▶ [Work required]: From the entries below, extract every line that includes the word "index".

Web page edit records:
----

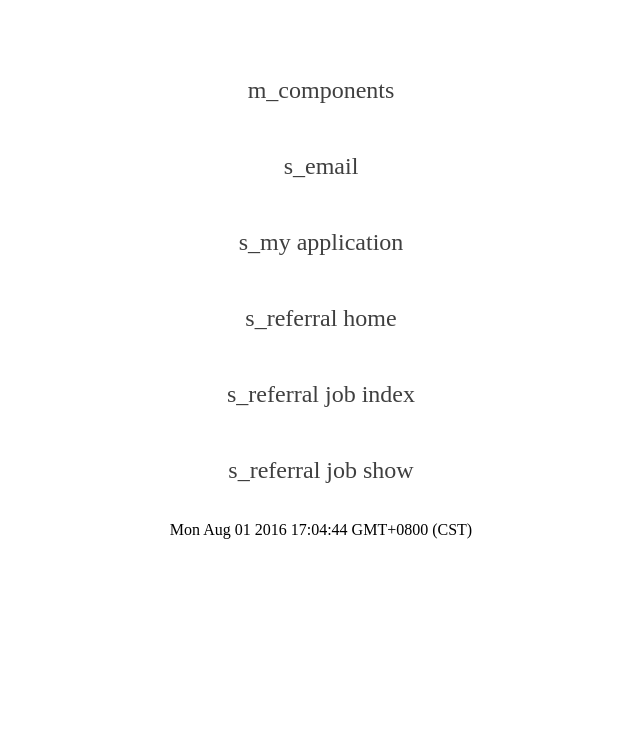
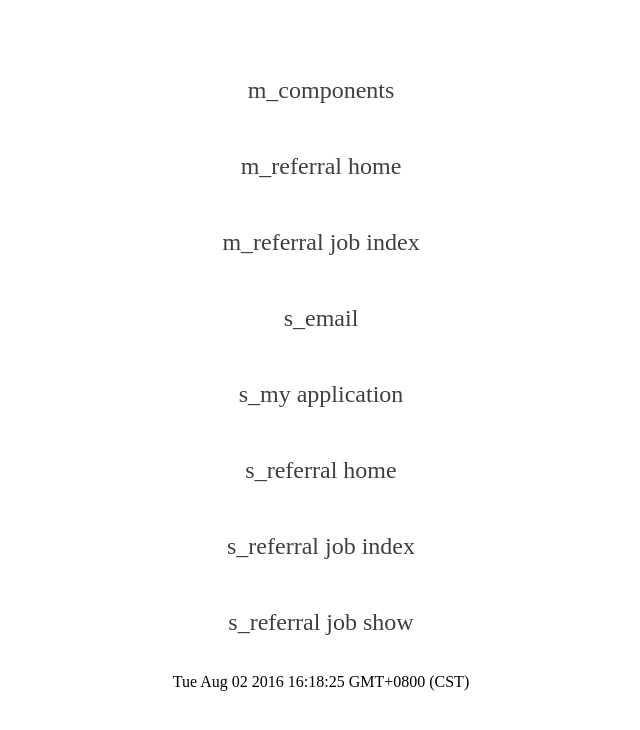
Before and after one commit to sandokaishy/mockups, a website: page index.html in a window 1280 px wide. Shown: the whole page, without its empty margins (319-959 px from the left). Drawn offline with Linux system fonts and the light colour scheme.

Commit message:
adding links

```diff
--- a/index.html
+++ b/index.html
@@ -1 +1 @@
-<!DOCTYPE html><html lang="en"><head><meta charset="UTF-8"><title>Sudo Mockups</title><link rel="stylesheet" type="text/css" href="./index.css" media="screen"></head><body><a href="./m_components/index.html">m_components</a><a href="./s_email/index.html">s_email</a><a href="./s_my application/index.html">s_my application</a><a href="./s_referral home/index.html">s_referral home</a><a href="./s_referral job index/index.html">s_referral job index</a><a href="./s_referral job show/index.html">s_referral job show</a><p>Mon Aug 01 2016 17:04:44 GMT+0800 (CST)</p></body></html>
+<!DOCTYPE html><html lang="en"><head><meta charset="UTF-8"><title>Sudo Mockups</title><link rel="stylesheet" type="text/css" href="./index.css" media="screen"></head><body><a href="./m_components/index.html">m_components</a><a href="./m_referral home/index.html">m_referral home</a><a href="./m_referral job index/index.html">m_referral job index</a><a href="./s_email/index.html">s_email</a><a href="./s_my application/index.html">s_my application</a><a href="./s_referral home/index.html">s_referral home</a><a href="./s_referral job index/index.html">s_referral job index</a><a href="./s_referral job show/index.html">s_referral job show</a><p>Tue Aug 02 2016 16:18:25 GMT+0800 (CST)</p></body></html>
```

----

▶ [Problem solution]:
Before and after one commit to sandokaishy/mockups, a website: page index.html in a window 1280 px wide. Shown: the whole page, without its empty margins (319-959 px from the left). Drawn offline with Linux system fonts and the light colour scheme.
--- a/index.html
+++ b/index.html
-<!DOCTYPE html><html lang="en"><head><meta charset="UTF-8"><title>Sudo Mockups</title><link rel="stylesheet" type="text/css" href="./index.css" media="screen"></head><body><a href="./m_components/index.html">m_components</a><a href="./s_email/index.html">s_email</a><a href="./s_my application/index.html">s_my application</a><a href="./s_referral home/index.html">s_referral home</a><a href="./s_referral job index/index.html">s_referral job index</a><a href="./s_referral job show/index.html">s_referral job show</a><p>Mon Aug 01 2016 17:04:44 GMT+0800 (CST)</p></body></html>
+<!DOCTYPE html><html lang="en"><head><meta charset="UTF-8"><title>Sudo Mockups</title><link rel="stylesheet" type="text/css" href="./index.css" media="screen"></head><body><a href="./m_components/index.html">m_components</a><a href="./m_referral home/index.html">m_referral home</a><a href="./m_referral job index/index.html">m_referral job index</a><a href="./s_email/index.html">s_email</a><a href="./s_my application/index.html">s_my application</a><a href="./s_referral home/index.html">s_referral home</a><a href="./s_referral job index/index.html">s_referral job index</a><a href="./s_referral job show/index.html">s_referral job show</a><p>Tue Aug 02 2016 16:18:25 GMT+0800 (CST)</p></body></html>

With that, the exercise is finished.